Students and teachers at one school in Uganda have just one way to get online.

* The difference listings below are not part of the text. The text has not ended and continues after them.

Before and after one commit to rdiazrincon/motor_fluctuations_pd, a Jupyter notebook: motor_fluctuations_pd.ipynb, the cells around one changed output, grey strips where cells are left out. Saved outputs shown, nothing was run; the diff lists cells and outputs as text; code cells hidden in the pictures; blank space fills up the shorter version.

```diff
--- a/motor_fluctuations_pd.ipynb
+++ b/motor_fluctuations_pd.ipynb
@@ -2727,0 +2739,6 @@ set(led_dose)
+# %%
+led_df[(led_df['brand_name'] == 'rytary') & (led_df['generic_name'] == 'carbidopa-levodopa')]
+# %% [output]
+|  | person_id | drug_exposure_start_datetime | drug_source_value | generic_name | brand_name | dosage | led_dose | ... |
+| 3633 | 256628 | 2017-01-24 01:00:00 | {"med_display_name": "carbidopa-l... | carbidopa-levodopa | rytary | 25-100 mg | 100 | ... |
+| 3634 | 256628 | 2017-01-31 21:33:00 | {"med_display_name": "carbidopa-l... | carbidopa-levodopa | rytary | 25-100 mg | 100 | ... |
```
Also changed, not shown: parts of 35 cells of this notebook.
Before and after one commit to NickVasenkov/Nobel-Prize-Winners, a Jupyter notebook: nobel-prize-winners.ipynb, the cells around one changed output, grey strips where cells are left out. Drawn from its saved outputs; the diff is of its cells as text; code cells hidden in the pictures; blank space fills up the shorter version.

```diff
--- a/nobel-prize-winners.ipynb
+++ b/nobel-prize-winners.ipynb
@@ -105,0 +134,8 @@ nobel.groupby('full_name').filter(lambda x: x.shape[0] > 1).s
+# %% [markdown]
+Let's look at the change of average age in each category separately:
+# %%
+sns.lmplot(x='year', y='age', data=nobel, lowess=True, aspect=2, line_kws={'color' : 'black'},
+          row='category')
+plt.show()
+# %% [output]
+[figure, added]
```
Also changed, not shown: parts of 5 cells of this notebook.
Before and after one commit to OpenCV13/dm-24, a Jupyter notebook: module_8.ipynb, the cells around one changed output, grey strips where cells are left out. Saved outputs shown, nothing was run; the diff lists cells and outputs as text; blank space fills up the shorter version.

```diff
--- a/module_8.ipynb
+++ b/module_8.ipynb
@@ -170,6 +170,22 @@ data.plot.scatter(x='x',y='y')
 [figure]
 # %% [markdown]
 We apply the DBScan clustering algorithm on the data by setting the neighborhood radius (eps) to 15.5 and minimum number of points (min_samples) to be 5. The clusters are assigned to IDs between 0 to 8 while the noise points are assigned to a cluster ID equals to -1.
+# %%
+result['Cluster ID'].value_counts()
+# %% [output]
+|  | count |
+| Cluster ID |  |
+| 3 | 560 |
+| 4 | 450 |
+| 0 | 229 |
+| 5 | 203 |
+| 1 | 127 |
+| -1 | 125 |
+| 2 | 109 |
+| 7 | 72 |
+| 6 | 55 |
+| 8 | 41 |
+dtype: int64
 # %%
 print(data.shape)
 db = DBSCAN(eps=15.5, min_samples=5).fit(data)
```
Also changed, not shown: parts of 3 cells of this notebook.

They pay out $2 much more than most teachers can afford, let alone students to take a 45-minute-long motorcycle ride to Kyotera, the nearest large town with a connection.
The school is supported by the Uganda Literacy and Education Programme, run by the Canadian International Learning Foundation (CanILF) which IT PRO readers will remember for their fantastic work getting thin client devices installed in a girls' school in Kandahar, Afghanistan.
Depending on Kyotera's connection is no longer enough for the school. "I'm not sure how the internet in Kyotera operates but I do know that it doesn't work when it rains," ULEP Program Manager Mallory Mroz said.
Looking to repeat the success of tech-enablement in the Afghan School Project, the supporters are looking to supply an internet connection to the orphan students and adult learners at KAASO as well as the wider community.
"The internet connection is not just a need for only the students and teachers at Kaaso but a concern of everybody, especially the nearby communities which include the schools, the sub county staff, [and] the dispensary," explains Mukwaya Dominic, the school's director.
It'll cost just $1,500 to install the connection and pay for a year's worth of service. "This means that internet is both possible and affordable," said Mroz.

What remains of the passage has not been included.